**TASK PROMPT**
Would you set down the data that follows, word for word, without any pictures?

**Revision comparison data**
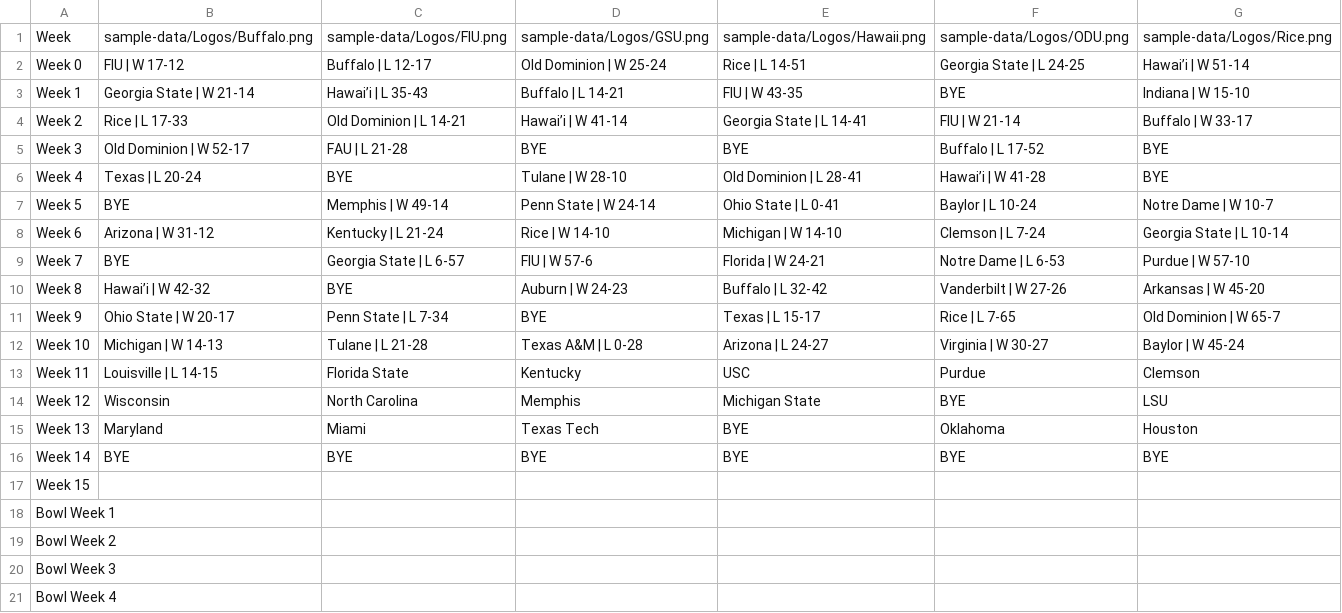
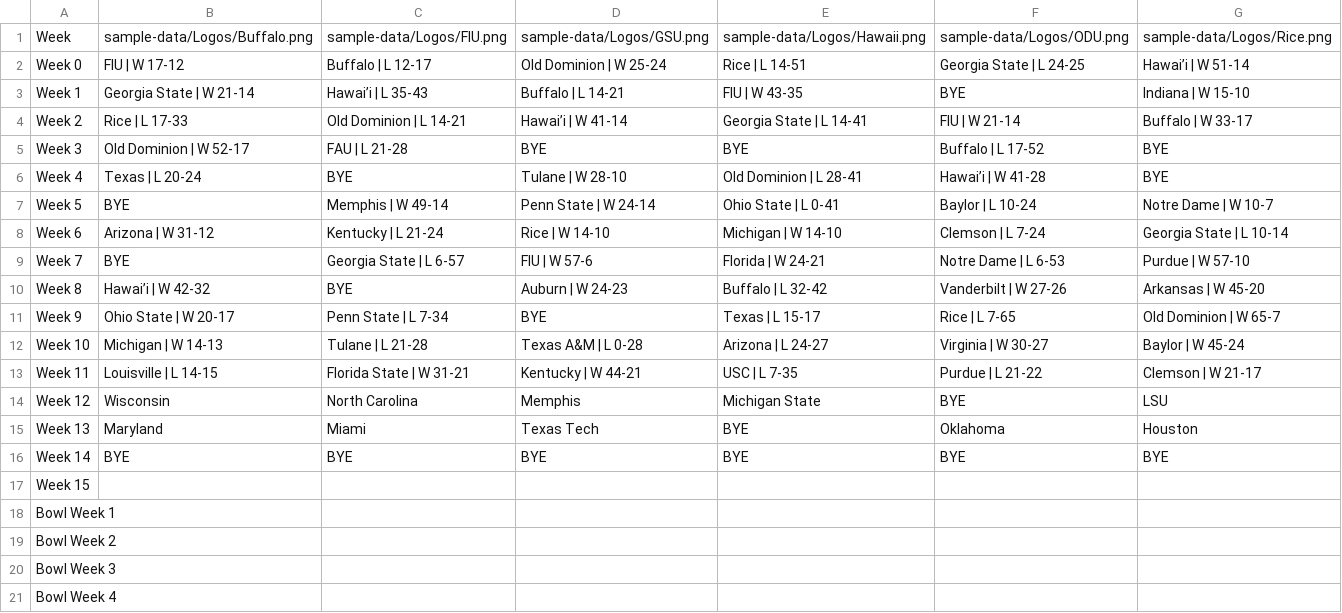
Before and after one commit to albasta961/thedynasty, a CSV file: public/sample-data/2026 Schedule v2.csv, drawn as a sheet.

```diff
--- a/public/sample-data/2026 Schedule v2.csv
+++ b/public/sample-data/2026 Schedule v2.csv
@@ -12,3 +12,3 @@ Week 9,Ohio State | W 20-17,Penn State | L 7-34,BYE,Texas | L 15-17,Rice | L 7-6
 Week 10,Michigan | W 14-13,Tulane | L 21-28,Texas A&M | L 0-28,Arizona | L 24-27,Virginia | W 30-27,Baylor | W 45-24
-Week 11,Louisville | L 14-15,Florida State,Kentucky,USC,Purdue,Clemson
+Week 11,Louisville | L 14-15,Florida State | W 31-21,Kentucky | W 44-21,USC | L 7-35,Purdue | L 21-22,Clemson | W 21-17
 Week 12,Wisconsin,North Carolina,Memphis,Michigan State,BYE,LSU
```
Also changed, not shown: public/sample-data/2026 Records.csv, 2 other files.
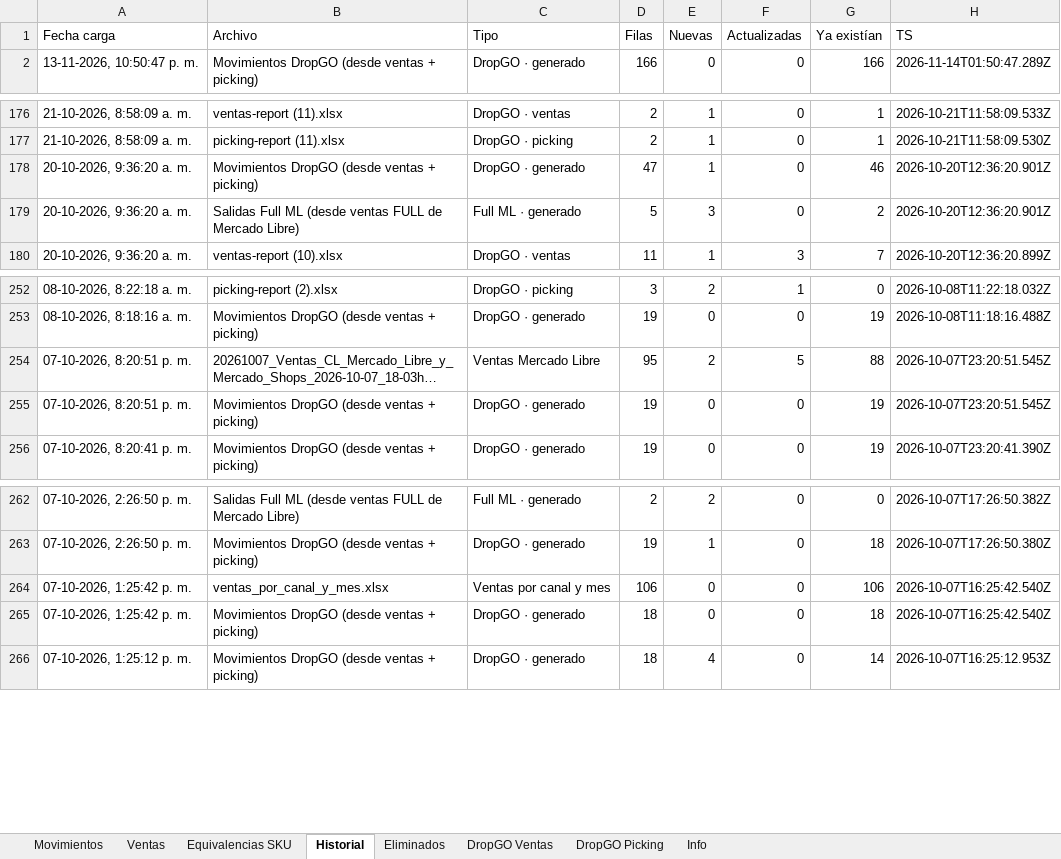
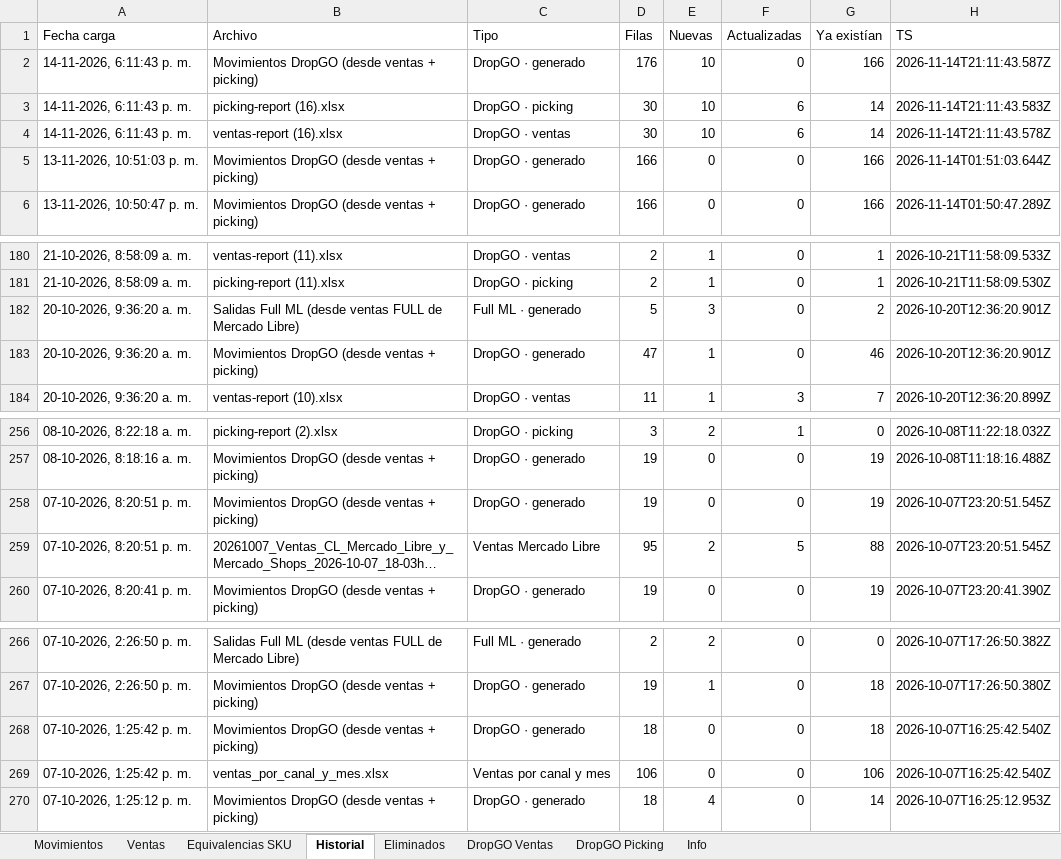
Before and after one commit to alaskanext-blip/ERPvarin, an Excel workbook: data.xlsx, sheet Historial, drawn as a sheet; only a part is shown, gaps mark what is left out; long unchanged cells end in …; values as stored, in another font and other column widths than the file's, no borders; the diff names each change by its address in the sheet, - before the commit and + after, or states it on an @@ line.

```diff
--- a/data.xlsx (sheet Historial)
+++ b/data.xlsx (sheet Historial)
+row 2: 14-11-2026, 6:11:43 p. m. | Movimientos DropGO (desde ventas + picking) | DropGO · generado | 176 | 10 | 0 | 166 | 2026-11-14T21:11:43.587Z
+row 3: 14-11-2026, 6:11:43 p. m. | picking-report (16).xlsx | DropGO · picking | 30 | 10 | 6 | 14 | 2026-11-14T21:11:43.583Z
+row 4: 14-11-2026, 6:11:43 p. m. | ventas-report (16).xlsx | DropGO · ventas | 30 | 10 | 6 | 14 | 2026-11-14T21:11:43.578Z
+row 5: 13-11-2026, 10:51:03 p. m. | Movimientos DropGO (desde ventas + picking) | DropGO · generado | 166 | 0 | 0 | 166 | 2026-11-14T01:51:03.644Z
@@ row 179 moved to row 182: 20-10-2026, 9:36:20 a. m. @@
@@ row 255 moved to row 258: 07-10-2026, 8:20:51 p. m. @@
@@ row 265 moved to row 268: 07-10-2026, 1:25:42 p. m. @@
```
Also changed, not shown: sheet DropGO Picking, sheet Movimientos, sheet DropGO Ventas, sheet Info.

**EXPECTED ANSWER**
Before and after one commit to albasta961/thedynasty, a CSV file: public/sample-data/2026 Schedule v2.csv, drawn as a sheet.

```diff
--- a/public/sample-data/2026 Schedule v2.csv
+++ b/public/sample-data/2026 Schedule v2.csv
@@ -12,3 +12,3 @@ Week 9,Ohio State | W 20-17,Penn State | L 7-34,BYE,Texas | L 15-17,Rice | L 7-6
 Week 10,Michigan | W 14-13,Tulane | L 21-28,Texas A&M | L 0-28,Arizona | L 24-27,Virginia | W 30-27,Baylor | W 45-24
-Week 11,Louisville | L 14-15,Florida State,Kentucky,USC,Purdue,Clemson
+Week 11,Louisville | L 14-15,Florida State | W 31-21,Kentucky | W 44-21,USC | L 7-35,Purdue | L 21-22,Clemson | W 21-17
 Week 12,Wisconsin,North Carolina,Memphis,Michigan State,BYE,LSU
```
Also changed, not shown: public/sample-data/2026 Records.csv, 2 other files.
Before and after one commit to alaskanext-blip/ERPvarin, an Excel workbook: data.xlsx, sheet Historial, drawn as a sheet; only a part is shown, gaps mark what is left out; long unchanged cells end in …; values as stored, in another font and other column widths than the file's, no borders; the diff names each change by its address in the sheet, - before the commit and + after, or states it on an @@ line.

```diff
--- a/data.xlsx (sheet Historial)
+++ b/data.xlsx (sheet Historial)
+row 2: 14-11-2026, 6:11:43 p. m. | Movimientos DropGO (desde ventas + picking) | DropGO · generado | 176 | 10 | 0 | 166 | 2026-11-14T21:11:43.587Z
+row 3: 14-11-2026, 6:11:43 p. m. | picking-report (16).xlsx | DropGO · picking | 30 | 10 | 6 | 14 | 2026-11-14T21:11:43.583Z
+row 4: 14-11-2026, 6:11:43 p. m. | ventas-report (16).xlsx | DropGO · ventas | 30 | 10 | 6 | 14 | 2026-11-14T21:11:43.578Z
+row 5: 13-11-2026, 10:51:03 p. m. | Movimientos DropGO (desde ventas + picking) | DropGO · generado | 166 | 0 | 0 | 166 | 2026-11-14T01:51:03.644Z
@@ row 179 moved to row 182: 20-10-2026, 9:36:20 a. m. @@
@@ row 255 moved to row 258: 07-10-2026, 8:20:51 p. m. @@
@@ row 265 moved to row 268: 07-10-2026, 1:25:42 p. m. @@
```
Also changed, not shown: sheet DropGO Picking, sheet Movimientos, sheet DropGO Ventas, sheet Info.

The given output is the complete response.